The Jewish presence in Ghent seems to date back to the 8th century according to some sources. The Jews were expelled from the city in 1125, but were allowed to settle again in the following century. In the following century they were allowed to settle again, only to be expelled again as a result of the Black Death and the false accusations that accompanied it.
Their timid return began in the 18th century. In 1756, only one Jew from Ghent was recorded as working as a jeweller. The Jewish population increased under French rule at the end of the century. In 1817 there were 107 Ghent Jews, most of them from the Netherlands. The Dutch had a synagogue in the city, but it was under the control of the Brussels Synagogue. The Jodenstraatje, the ‘Jewish alley’, was designated at that time and the community obtained a site for a Jewish cemetery.
In 1875 there were 180 Jews in Ghent, and on the eve of the Second World War the Jewish population of Ghent was 300, an increase due to the arrival of Jewish students from Eastern Europe enrolled at the University of Ghent, in particular at the Polytechnic.
Following expulsions and deportations, only 150 remained at the end of the war, largely saved by the solidarity of their non-Jewish fellow citizens. Israeli students were integrated into Ghent life in the post-war years. For about twenty years, the congregation met in a refurbished synagogue. In 1995, however, the building became too dilapidated. Since then, the Ghent Jews have been meeting in a room lent by a Protestant Centre.
The Michael Lustig Monument, named after the former Ghent rabbi, commemorates those murdered during the Holocaust. It is in the form of a spinning top on which the names of the victims are engraved.

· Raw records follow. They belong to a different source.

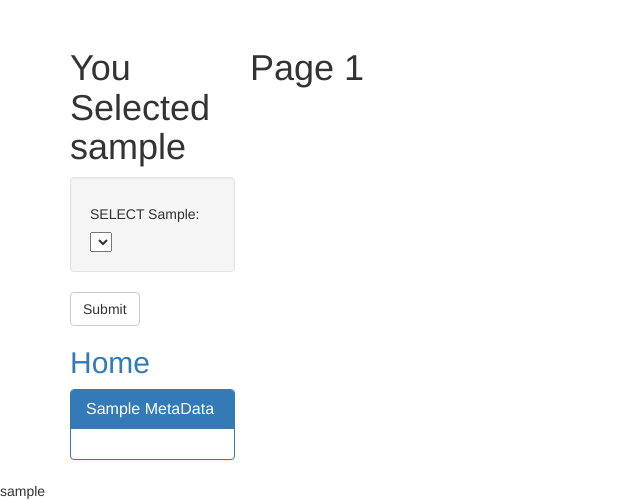
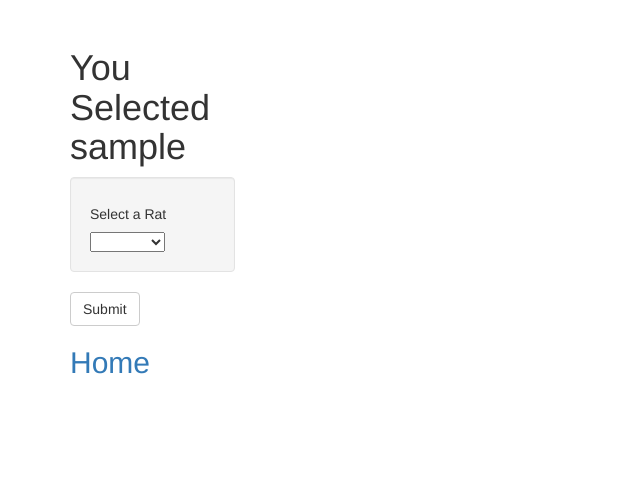
Before and after one commit to alexschanne/project-2, a Flask app: page /rat/sample in a window 1280 px wide. Shown: the part 402-903 px from the top of the page, without its empty margins (0-640 px from the left). After the commit the page ends 776 px from the top, so only its background shows below. Run offline with Flask 2, Linux system fonts and the light colour scheme; data comes from the database, SQL or seed files in the repository; lists and menus that the app fills with data are empty; some libraries are stand-ins or nearby versions.

Commit message:
adding correct html and change labels

```diff
--- a/static/js/app.js
+++ b/static/js/app.js
@@ -25,8 +25,8 @@ function runEnter(){
 
 };
 
-var rat =d3.select("text").text();
 
+var chosen_rat =d3.select("text").text();
 // Working with the data
 const url = "/data"
 d3.json(url).then((data) =>{
@@ -34,15 +34,15 @@ d3.json(url).then((data) =>{
 
 
 
-  var hits = data[0][rat]['hits'];
-  var wrongs = data[0][rat]['wrong'];
-  var errors = data[0][rat]['errors']
-  var stim_count = data[0][rat]['stim_count'];
-  var go_nogo = data[0][rat]['go_nogo'];
+  var hits = data[0][chosen_rat]['hits'];
+  var wrongs = data[0][chosen_rat]['wrong'];
+  var errors = data[0][chosen_rat]['errors']
+  var stim_count = data[0][chosen_rat]['stim_count'];
+  var go_nogo = data[0][chosen_rat]['go_nogo'];
 
-
+  var x = ['Left Side Localization Go Trial', 'Right Side Localization No Go Trial', 'Low Pitch Pitch Go Trial', 'High Pitch Pitch No Go Trial', 'Left Side/High Pitch Localization Normal Trial', 'Right Side/High Pitch Localization Normal Trial', 'Left Side/Low Pitch Localization Normal Trial', 'Right Side/Low Pitch Localization Normal Trial', 'Left Side/High Pitch Pitch Normal Trial', 'Right Side/High Pitch Pitch Normal Trial', 'Left Side/Low Pitch Pitch Normal Trial', 'Left Side/Low Pitch Pitch Normal Trial'];
   var trace1 = {
-    labels: ['le_lc_go', 'ri_lc_no', 'lo_pc_go', 'hi_pc_no', 'le_hi_lc', 'ri_hi_lc', 'le_lo_lc', 'ri_lo_lc', 'le_hi_pc', 'ri_hi_pc', 'le_lo_pc', 'ri_lo_pc'],
+    labels: x,
     values: stim_count,
     type: 'pie'
   };
@@ -51,13 +51,23 @@ d3.json(url).then((data) =>{
 
   var layout = {
     title: "Stimuli Tested",
+    // width: 800,
+
+    x:0,
+    height: 700,
+    showlegend:true,
+    margin: {
+      l: 100,
+      r: 100,
+      t: 100,
+      b: 0
+    },
+    legend:{x:1,y:0,xanchor: 'right',yanchor: 'top'}
   };
 
   Plotly.newPlot("pie", d, layout);
 
 
-
-  var x = ['le_lc_go', 'ri_lc_no', 'lo_pc_go', 'hi_pc_no', 'le_hi_lc', 'ri_hi_lc', 'le_lo_lc', 'ri_lo_lc', 'le_hi_pc', 'ri_hi_pc', 'le_lo_pc', 'ri_lo_pc'];
   var trace2 = {
     x: x,
     y: hits,
@@ -88,7 +98,7 @@ d3.json(url).then((data) =>{
       l: 100,
       r: 100,
       t: 100,
-      b: 100
+      b: 200
     },
     xaxis: {
       title: {
--- a/templates/pg1.html
+++ b/templates/pg1.html
@@ -7,9 +7,9 @@
   <meta charset="UTF-8">
   <meta name="viewport" content="width=device-width, initial-scale=1.0">
   <meta http-equiv="X-UA-Compatible" content="ie=edge">
-  <title>Flask Plotlyjs Example</title>
+  <title>You Chose A Rat</title>
   <link rel="stylesheet" href="https://maxcdn.bootstrapcdn.com/bootstrap/3.3.7/css/bootstrap.min.css">
-  <!-- <link rel="stylesheet" href="static/css/style.css"> -->
+  <link rel="stylesheet" href="static/css/style.css">
 
 </head>
 
@@ -25,9 +25,9 @@
     </div>
     <div class="row">
       <div class="col-md-2">
-        <h1 id ="rat" value= {{r_name}}>You Selected {{r_name}}</h1>
+        <h1 id ="rat" >You Selected {{r_name}}</h1>
         <div class="well">
-          <h5>SELECT Sample:</h5>
+          <h5>Select a Rat</h5>
           <select id="selDataset"></select>
         </div>
         <input type="submit" value="Submit" class="btn btn-default">
@@ -36,21 +36,14 @@
               <h2><a href="/">Home</a></h2>
           </div>
         </div>
-        <div class="panel panel-primary">
-          <div class="panel-heading">
-            <h3 class="panel-title">Sample MetaData</h3>
-          </div>
-          <div id="sample-metadata" class="panel-body"></div>
-        </div>
       </div>
-      <h1>Page 1</h1>
       <div>
         <div class="col-md-5">
           <div id="pie"></div>
         </div>
     </div>
       <div class="col-md-5">
-        <div id="gauge"></div>
+        <div id="go_nogo"></div>
       </div>
     </div>
   </div>
@@ -59,12 +52,17 @@
       <div id="bar"></div>
     </div>
   </div>
-  <text>{{r_name}}</text>
+
+
+
+
+  <!-- Don't delete this text -->
+  <text id="hide">{{r_name}}</text>
 
   <!-- <script src="https://cdn.plot.ly/plotly-1.31.2.min.js"></script> -->
   <script src="https://cdnjs.cloudflare.com/ajax/libs/d3/5.5.0/d3.js"></script>
   <script src="https://cdn.plot.ly/plotly-latest.min.js"></script>
-  <script src="{{ url_for('static', filename='js/app32.js') }}"></script>
+  <script src="{{ url_for('static', filename='js/app.js') }}"></script>
   <!-- <script src="{{ url_for('static', filename='js/app.js') }}"></script> -->
 
 
```
Also changed, not shown: templates/index.html (+22 -20 lines).
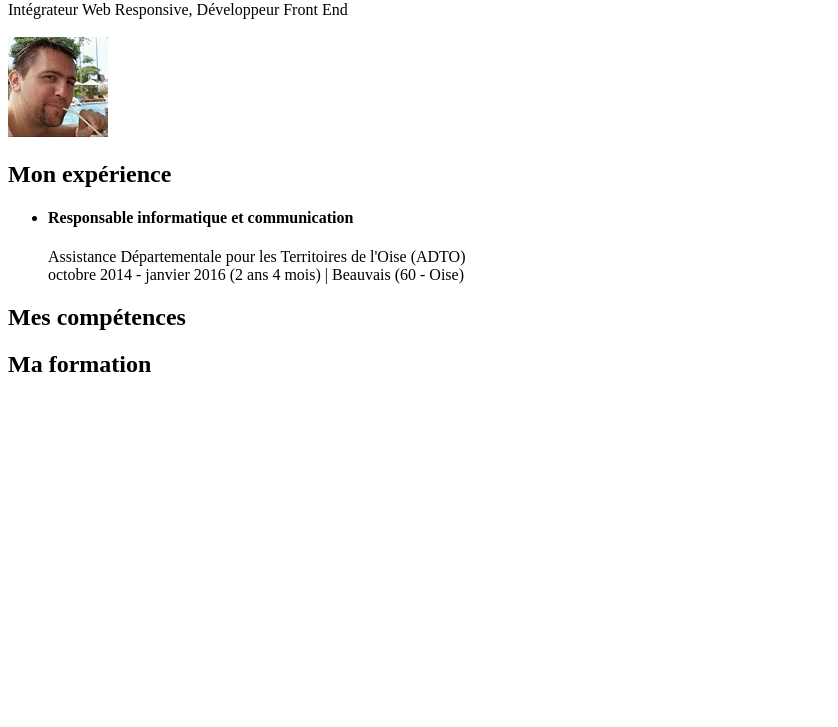
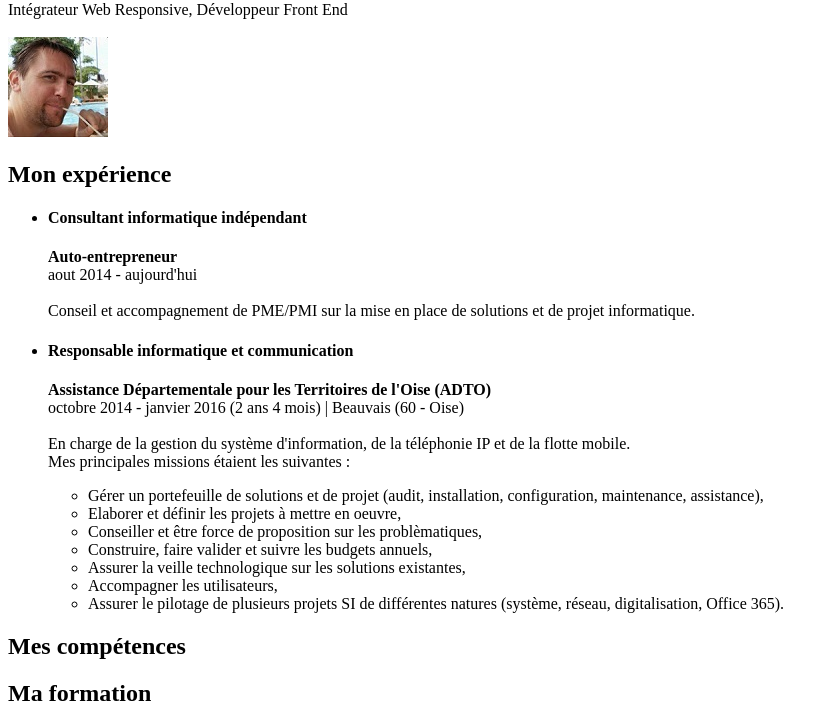
Before and after one commit to Cedruyne/cedruyne_old, a plain HTML site: page index.html in a window 1280 px wide. Shown: the part 79-806 px from the top of the page, without its empty margins (0-838 px from the left). Drawn offline with Linux system fonts and the light colour scheme.

Commit message:
update index.htlm

```diff
--- a/index.html
+++ b/index.html
@@ -14,10 +14,29 @@
 
     <h2>Mon expérience</h2>
     <ul>
+        <li>
+    		<h4>Consultant informatique indépendant</h4>
+    		<p><strong>Auto-entrepreneur</strong><br />
+    		aout 2014 - aujourd'hui <br /><br />
+            Conseil et accompagnement de PME/PMI sur la mise en place de solutions et de projet informatique.
+            </p>
+    	</li>
     	<li>
     		<h4>Responsable informatique et communication</h4>
-    		<p>Assistance Départementale pour les Territoires de l'Oise (ADTO) <br />
-    		octobre 2014 - janvier 2016 (2 ans 4 mois) | Beauvais (60 - Oise)</p>
+    		<p><strong>Assistance Départementale pour les Territoires de l'Oise (ADTO)</strong><br />
+    		octobre 2014 - janvier 2016 (2 ans 4 mois) | Beauvais (60 - Oise)<br /><br />
+            En charge de la gestion du système d'information, de la téléphonie IP et de la flotte mobile.<br />
+            Mes principales missions étaient les suivantes :
+            </p>
+            <ul>
+                <li>Gérer un portefeuille de solutions et de projet (audit, installation, configuration, maintenance, assistance),</li>
+                <li>Elaborer et définir les projets à mettre en oeuvre,</li>
+                <li>Conseiller et être force de proposition sur les problèmatiques,</li>
+                <li>Construire, faire valider et suivre les budgets annuels,</li>
+                <li>Assurer la veille technologique sur les solutions existantes,</li>
+                <li>Accompagner les utilisateurs,</li>
+                <li>Assurer le pilotage de plusieurs projets SI de différentes natures (système, réseau, digitalisation, Office 365).</li>
+            </ul>
     	</li>
     </ul>
 
```
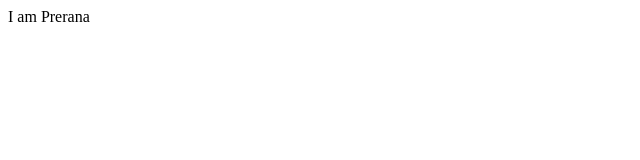
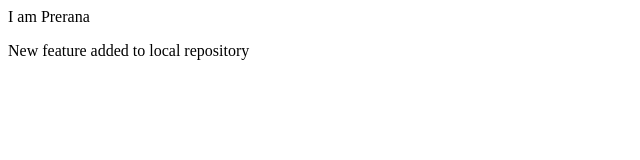
Before and after one commit to preranaxnaik/local-repository, a plain HTML site: page index.html in a window 1280 px wide. Shown: the whole page, without its empty margins (0-640 px from the left). Drawn offline with Linux system fonts and the light colour scheme.

Commit message:
Made changes to feature1

```diff
--- a/index.html
+++ b/index.html
@@ -1 +1,2 @@
 <p>I am Prerana</p>
+<p>New feature added to local repository</p>
```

Sources : Encyclopaedia Judaica, Consistoire, Politique et Religion : le Consistoire Central de Belgique au XIXe siècle